[Data extracted from a collection]
=== Section Start ===
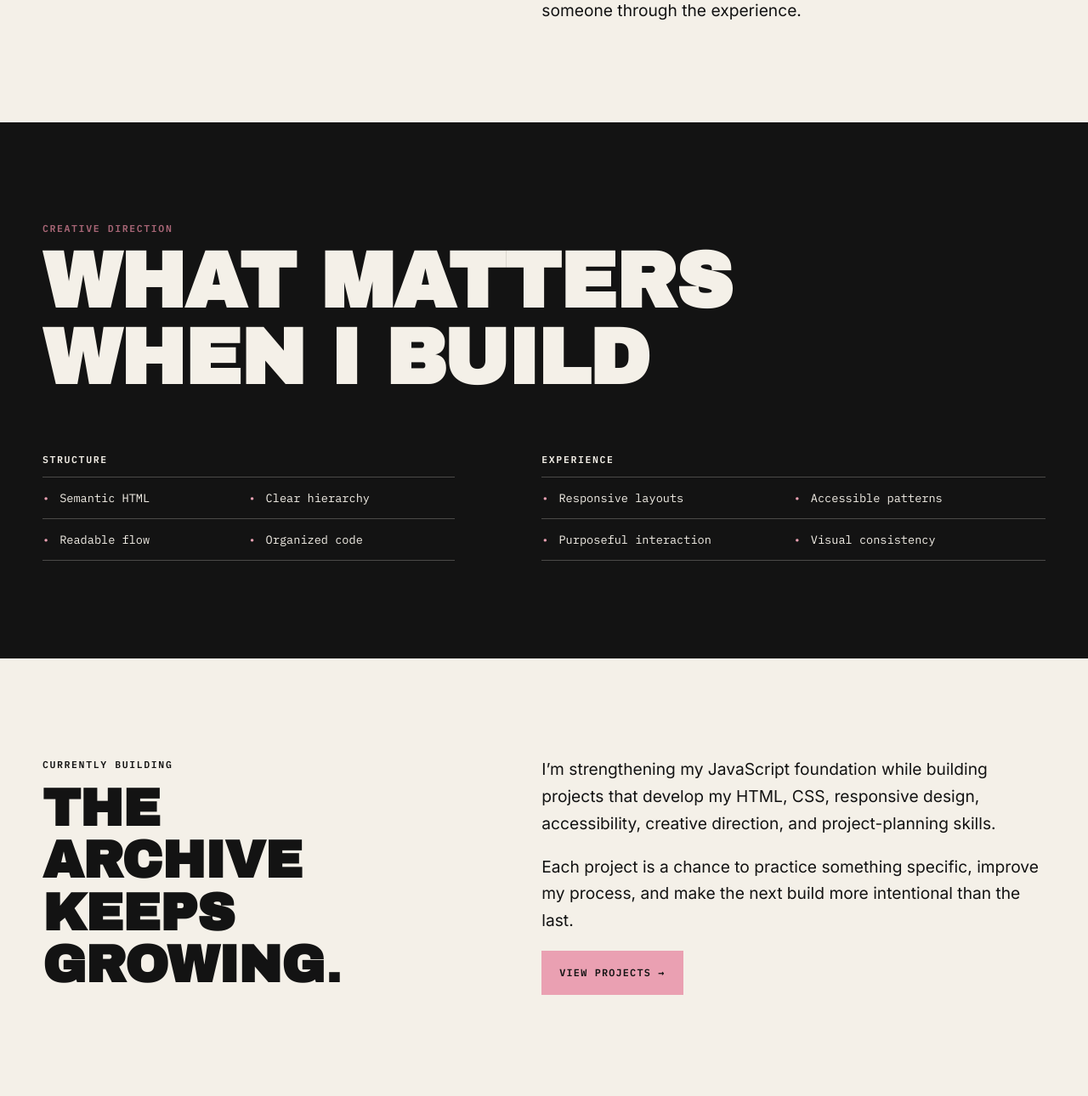
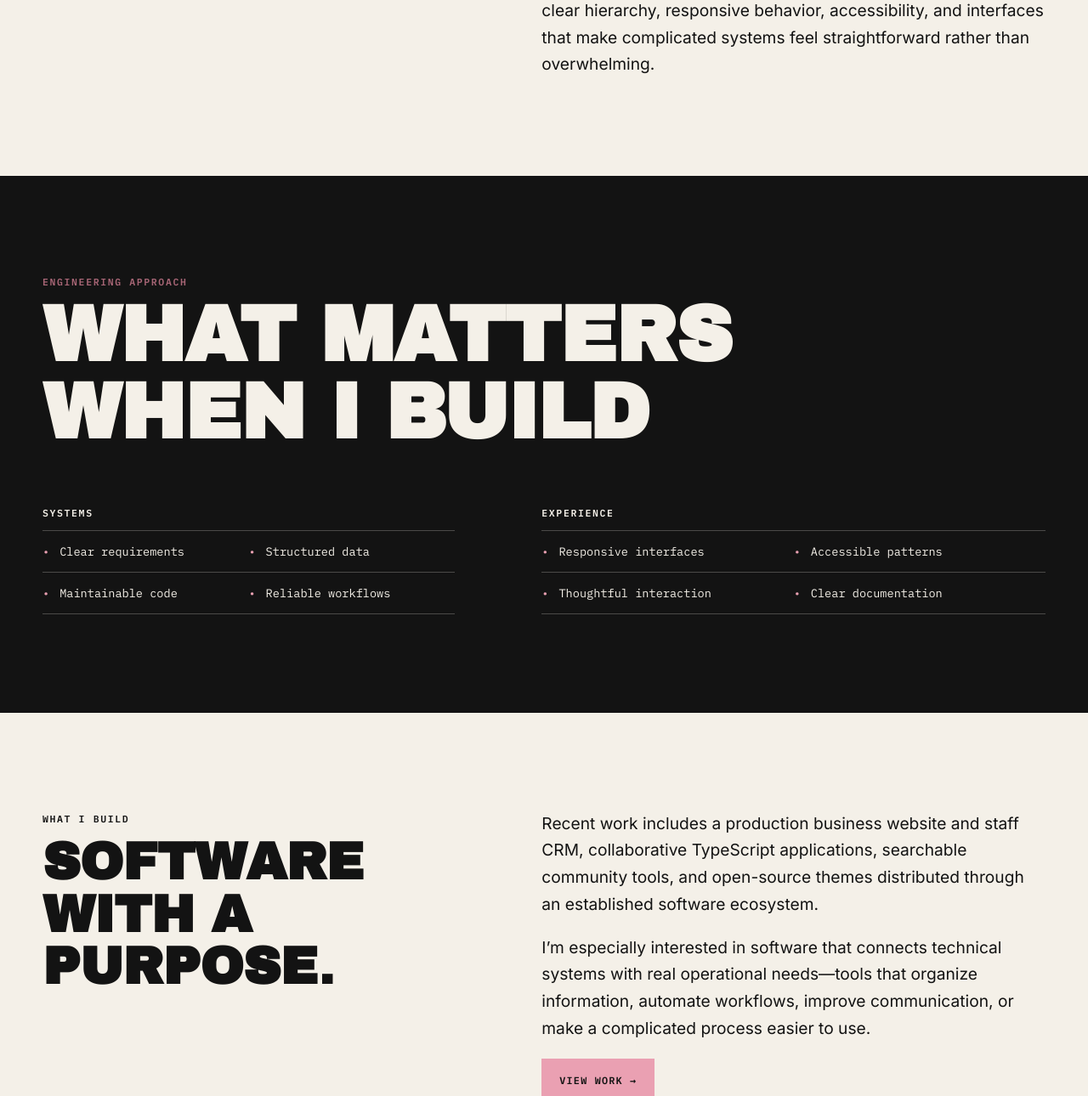
Before and after one commit to kaymade/kaymade.github.io, a plain HTML site: page about.html in a window 1280 px wide. Shown: the part 901-2191 px from the top of the page at 85% size. Drawn offline with Linux system fonts and the light colour scheme.

Commit message:
update about page positioning

```diff
--- a/about.html
+++ b/about.html
@@ -5,7 +5,7 @@
     <meta name="viewport" content="width=device-width, initial-scale=1.0" />
     <meta
       name="description"
-      content="About Kay S. H., a design-minded software developer and creative coder building thoughtful digital experiences."
+      content="About Kay, a software developer building production web applications, internal tools, collaborative software, and open-source projects."
     />
     <title>About | Kay S. H.</title>
     <link rel="icon" href="favicon.svg" type="image/svg+xml" />
@@ -48,8 +48,9 @@
           </div>
           <div class="page-hero-card">
             <p>
-              I’m Kay S. H.—a creative builder with a strong eye for atmosphere,
-              structure, and the details that make a page feel intentional.
+              I’m Kay S. H, a software developer who likes turning real-world
+              problems into useful, maintainable software without losing sight
+              of the people who have to use it.
             </p>
           </div>
         </div>
@@ -60,25 +61,29 @@
           <div>
             <p class="eyebrow">How I Work</p>
             <h2>
-              Thoughtful <span class="with-comma">structure</span
-              ><br />Expressive <span class="with-period">visuals</span>
+              Practical <span class="with-comma">systems</span><br />
+              Thoughtful <span class="with-period">interfaces</span>
             </h2>
           </div>
           <div class="about-copy">
             <p>
-              My work is shaped by a love for expressive visuals, careful
-              structure, and interfaces that feel intentional from the first
-              glance.
+              My work spans production web applications, internal business
+              tools, databases, APIs, authentication, third-party integrations,
+              and polished user interfaces.
             </p>
+
             <p>
-              I’m building my software development practice through hands-on
-              projects, client work, strong visual direction, and consistent
-              learning.
+              I like understanding the problem before reaching for a solution:
+              how the data moves, what the workflow actually needs to support,
+              where something can fail, and what will make the software easier
+              to maintain later.
             </p>
+
             <p>
-              I care about the full feeling of a page: the layout, color,
-              spacing, accessibility, responsiveness, and the small details that
-              guide someone through the experience.
+              My design background still shapes the way I build. I care about
+              clear hierarchy, responsive behavior, accessibility, and
+              interfaces that make complicated systems feel straightforward
+              rather than overwhelming.
             </p>
           </div>
         </div>
@@ -87,26 +92,26 @@
       <section class="dark-section">
         <div class="container">
           <div class="section-heading">
-            <p class="eyebrow">Creative Direction</p>
+            <p class="eyebrow">Engineering Approach</p>
             <h2>What matters when I build</h2>
           </div>
           <div class="about-grid">
             <div>
-              <p class="eyebrow">Structure</p>
+              <p class="eyebrow">Systems</p>
               <ul class="tool-list">
-                <li>Semantic HTML</li>
-                <li>Clear hierarchy</li>
-                <li>Readable flow</li>
-                <li>Organized code</li>
+                <li>Clear requirements</li>
+                <li>Structured data</li>
+                <li>Maintainable code</li>
+                <li>Reliable workflows</li>
               </ul>
             </div>
             <div>
               <p class="eyebrow">Experience</p>
               <ul class="tool-list">
-                <li>Responsive layouts</li>
+                <li>Responsive interfaces</li>
                 <li>Accessible patterns</li>
-                <li>Purposeful interaction</li>
-                <li>Visual consistency</li>
+                <li>Thoughtful interaction</li>
+                <li>Clear documentation</li>
               </ul>
             </div>
           </div>
@@ -116,23 +121,27 @@
       <section class="paper-section">
         <div class="container about-grid">
           <div>
-            <p class="eyebrow">Currently Building</p>
-            <h2>The archive keeps <span class="with-period">growing</span></h2>
+            <p class="eyebrow">What I Build</p>
+            <h2>Software with a <span class="with-period">purpose</span></h2>
           </div>
           <div class="about-copy">
             <p>
-              I’m strengthening my JavaScript foundation while building projects
-              that develop my HTML, CSS, responsive design, accessibility,
-              creative direction, and project-planning skills.
+              Recent work includes a production business website and staff CRM,
+              collaborative TypeScript applications, searchable community tools,
+              and open-source themes distributed through an established software
+              ecosystem.
             </p>
+
             <p>
-              Each project is a chance to practice something specific, improve
-              my process, and make the next build more intentional than the
-              last.
+              I’m especially interested in software that connects technical
+              systems with real operational needs—tools that organize
+              information, automate workflows, improve communication, or make a
+              complicated process easier to use.
             </p>
-            <a href="projects.html" class="button button-primary"
-              >View projects →</a
-            >
+
+            <a href="projects.html" class="button button-primary">
+              View work →
+            </a>
           </div>
         </div>
       </section>
```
=== Section End ===
:: WORK REQUEST ::
In the entries above, which lines hold the word "interfaces"? Copy them out.

:: SOLUTION FOR THIS PROBLEM ::
+              Thoughtful <span class="with-period">interfaces</span>
-              structure, and interfaces that feel intentional from the first
+              and polished user interfaces.
+              interfaces that make complicated systems feel straightforward
+                <li>Responsive interfaces</li>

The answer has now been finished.